—Walter Benjamin, “Theses on the Philosophy of History”
JMP’s The Communist Necessity is a fine example of what we can call agitational literature. Cast as both a polemic against fragmentary post-Cold War political practice and as what the author whimsically calls ...........READ MORE
The following is a review of J. Moufawad-Paul’s The Communist Necessity by André Moncourt:
The Communist Necessity – that’s a catchy title, I thought. I too think that revolutionary change is absolutely essential, and I think the Marxist tradition provides a lot worthy of consideration if that is going to occur, but in the end, J. Moufawad-Paul’s essay left me with more questions than answers. “What the hell,” I thought, “I’ll just ask him.” Below you will find a series of quotes from J. Moufawad-Paul’s book followed by my questions.

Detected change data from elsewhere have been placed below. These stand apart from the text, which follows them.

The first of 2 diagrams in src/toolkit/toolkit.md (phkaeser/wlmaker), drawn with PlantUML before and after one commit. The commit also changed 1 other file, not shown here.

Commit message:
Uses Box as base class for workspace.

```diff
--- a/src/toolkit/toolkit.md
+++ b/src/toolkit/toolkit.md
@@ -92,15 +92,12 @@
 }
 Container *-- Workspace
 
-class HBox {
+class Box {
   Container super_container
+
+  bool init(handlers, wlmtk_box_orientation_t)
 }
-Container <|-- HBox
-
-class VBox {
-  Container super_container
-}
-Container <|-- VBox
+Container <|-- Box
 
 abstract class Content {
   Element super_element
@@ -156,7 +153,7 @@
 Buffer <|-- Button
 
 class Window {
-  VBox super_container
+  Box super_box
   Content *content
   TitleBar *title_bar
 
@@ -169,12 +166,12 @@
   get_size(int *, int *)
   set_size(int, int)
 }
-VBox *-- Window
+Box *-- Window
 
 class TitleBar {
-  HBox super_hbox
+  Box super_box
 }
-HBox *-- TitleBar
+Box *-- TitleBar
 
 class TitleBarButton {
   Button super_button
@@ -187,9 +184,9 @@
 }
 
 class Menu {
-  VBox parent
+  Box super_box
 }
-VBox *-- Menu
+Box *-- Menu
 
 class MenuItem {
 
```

Perhaps I shouldn’t find significance in the short subtitle for JMP’s Communist Necessity essay, “prolegomena to any future radical theory” – but I do. The simple meaning of ‘prolegomena’ is prefatory remarks, but there is a more specific reference that is closer to what JMP intends. Kant’s Prolegomena to the Critique of Pure Reason was presented as the necessary basis for any future metaphysics that could lay claim to being scientific. Similarly, JMP offers this essay as the necessary ‘scientific’ basis for “any future radical theory”. He may only claim to have provided some elements of this ...........READ MORE
Those who visit this site more regularly will have noticed that for an anarchist project we have devoted a fair amount of attention to publications stemming from other leftist traditions. There are several reasons for this: 1. We have always seen ourselves as part of a broader left. 2. We’re convinced more than ever that a united left is necessary to combat the threats of neoliberalism and neofascism. 3. Despite often grandiose rhetoric, there simply isn’t all that much exciting anarchist material out there when it comes to the crucial question of how to actually ...........READ MORE

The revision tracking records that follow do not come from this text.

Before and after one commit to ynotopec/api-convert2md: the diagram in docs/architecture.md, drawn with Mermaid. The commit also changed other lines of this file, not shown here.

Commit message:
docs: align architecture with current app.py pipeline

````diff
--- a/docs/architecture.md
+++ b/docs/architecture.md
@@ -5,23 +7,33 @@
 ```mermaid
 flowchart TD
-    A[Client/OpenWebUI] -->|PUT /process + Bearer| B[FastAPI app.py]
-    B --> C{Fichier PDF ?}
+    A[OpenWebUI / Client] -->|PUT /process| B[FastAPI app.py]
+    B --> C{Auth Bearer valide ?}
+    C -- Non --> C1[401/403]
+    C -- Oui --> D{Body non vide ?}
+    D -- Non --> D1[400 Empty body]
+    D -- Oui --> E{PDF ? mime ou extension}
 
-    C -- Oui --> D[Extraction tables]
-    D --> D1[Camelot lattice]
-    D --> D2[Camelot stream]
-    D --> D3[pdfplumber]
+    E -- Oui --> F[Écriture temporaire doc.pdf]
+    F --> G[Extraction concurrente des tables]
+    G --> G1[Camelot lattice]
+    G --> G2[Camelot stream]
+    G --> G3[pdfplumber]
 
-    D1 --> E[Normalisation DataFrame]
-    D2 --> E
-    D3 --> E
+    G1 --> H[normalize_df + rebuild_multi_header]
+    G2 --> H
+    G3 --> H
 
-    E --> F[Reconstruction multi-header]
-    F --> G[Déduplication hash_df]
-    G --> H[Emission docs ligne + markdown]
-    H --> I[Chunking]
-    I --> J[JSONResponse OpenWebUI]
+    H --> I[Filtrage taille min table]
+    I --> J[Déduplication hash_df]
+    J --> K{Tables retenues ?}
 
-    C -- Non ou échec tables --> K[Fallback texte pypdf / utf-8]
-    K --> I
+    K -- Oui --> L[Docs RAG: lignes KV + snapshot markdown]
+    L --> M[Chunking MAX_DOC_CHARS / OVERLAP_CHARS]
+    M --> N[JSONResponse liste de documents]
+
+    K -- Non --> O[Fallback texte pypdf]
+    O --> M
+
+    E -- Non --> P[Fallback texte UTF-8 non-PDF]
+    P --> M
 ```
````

At the end of the 1980s five men robbed a cash-in-transit vehicle in Copenhagen, stealing over thirteen million crowns. The subsequent investigation led to the discovery of an apartment in the district of Blekingegade that contained: ‘crystal radio receivers, transmitters, and antennas; masks, false beards, and state-of-the-art replicas of police uniforms; numerous false documents and machines to produce them; extensive notes outlining the … robbery and other unlawful activities; and – in a separate room, accessible only through a hidden door – the biggest illegal weapons cache ever found in Denmark.’ (3)
The following review appeared in Partisan #55, the newspaper of the Parti Communiste Révolutionnaire/Revolutionary Communist Party (a canadian revolutionary organization, not to be confused with the u.s. outfit of the same name). Turning Money into Rebellion is available from leftwingbooks.net.
Turning Money Into Rebellion, a book edited by Gabriel Kuhn and published by Kersplebedeb and PM Press, is a gripping snap-shot into a unique period of anti-imperialist struggle in the 1960s-1980s. At some places it reads as a political thriller; it’s engaging from the first page to the last. Focused on the so-called “Blekingegade Group,” a small ...........READ MORE